PROBLEM — Scan the records that follow, and whenever a line has the word "black", copy it.

[DATA UNDER STUDY — start]

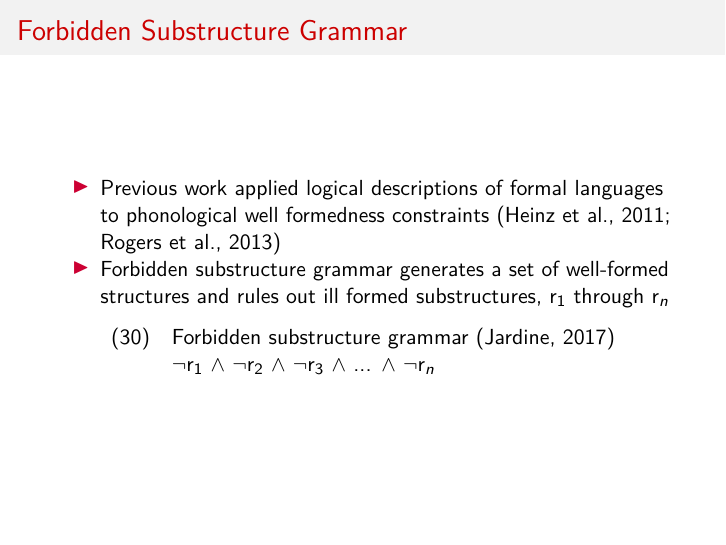
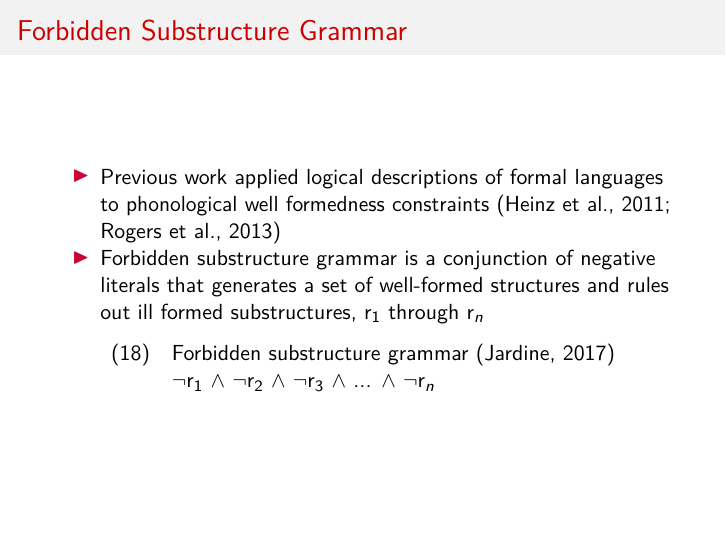
Before and after one commit to eileenblum/qp2, an R Markdown document (NecPhontalk.Rmd): page 67 of 67 before the commit and page 24 of 69 after it. Rendered offline with R 4.5, knitr and Pandoc, then LaTeX, with nearby package versions.

Commit message:
add pictures, add FSG slide, explain it is CNL

```diff
--- a/NecPhontalk.Rmd
+++ b/NecPhontalk.Rmd
@@ -199,6 +199,15 @@ $\ast$ \& |(a)| -ATR \& |(b)| -ATR \& \& \& $\checkmark$ \& |(1)| -ATR \& |(2)|
   \draw[black,->] (2) -- (c3);
   \draw[black,->] (c3) -- (3);
   \end{tikzpicture}
+\end{exe}
+
+## Forbidden Substructure Grammar
+
+>- Previous work applied logical descriptions of formal languages to phonological well formedness constraints (Heinz et al., 2011; Rogers et al., 2013)
+>- Forbidden substructure grammar is a conjunction of negative literals that generates a set of well-formed structures and rules out ill formed substructures, r$_1$ through r$_n$
+\begin{exe}
+\ex Forbidden substructure grammar (Jardine, 2017) \label{fsg} \\
+$\neg$r$_1$ $\wedge$ $\neg$r$_2$ $\wedge$ $\neg$r$_3$ $\wedge$ ... $\wedge$ $\neg$r$_n$
 \end{exe}
 
 ## Forbidden Substructure Constraints (FSCs)
@@ -698,13 +711,3 @@ t \& \node {}; \draw(0, 0) circle (3pt); \& |(1a)| i    \& \node {}; \draw(0, 0)
   \draw[black,->] (3) -- (4);
   \end{tikzpicture}
 \end{exe}
-
-
-## Forbidden Substructure Grammar
-
-- Previous work applied logical descriptions of formal languages to phonological well formedness constraints (Heinz et al., 2011; Rogers et al., 2013)
-- Forbidden substructure grammar generates a set of well-formed structures and rules out ill formed substructures, r$_1$ through r$_n$
-\begin{exe}
-\ex Forbidden substructure grammar (Jardine, 2017) \label{fsg} \\
-$\neg$r$_1$ $\wedge$ $\neg$r$_2$ $\wedge$ $\neg$r$_3$ $\wedge$ ... $\wedge$ $\neg$r$_n$
-\end{exe}
```
Also changed, not shown: Boole_back.jpg (added), Boole_front.jpg (added), NecPhontalk.pdf, NecPhontalk.Rmd (4 more changed lines).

[DATA UNDER STUDY — finish]

SOLUTION TO THIS EXERCISE —
   \draw[black,->] (2) -- (c3);
   \draw[black,->] (c3) -- (3);
   \draw[black,->] (3) -- (4);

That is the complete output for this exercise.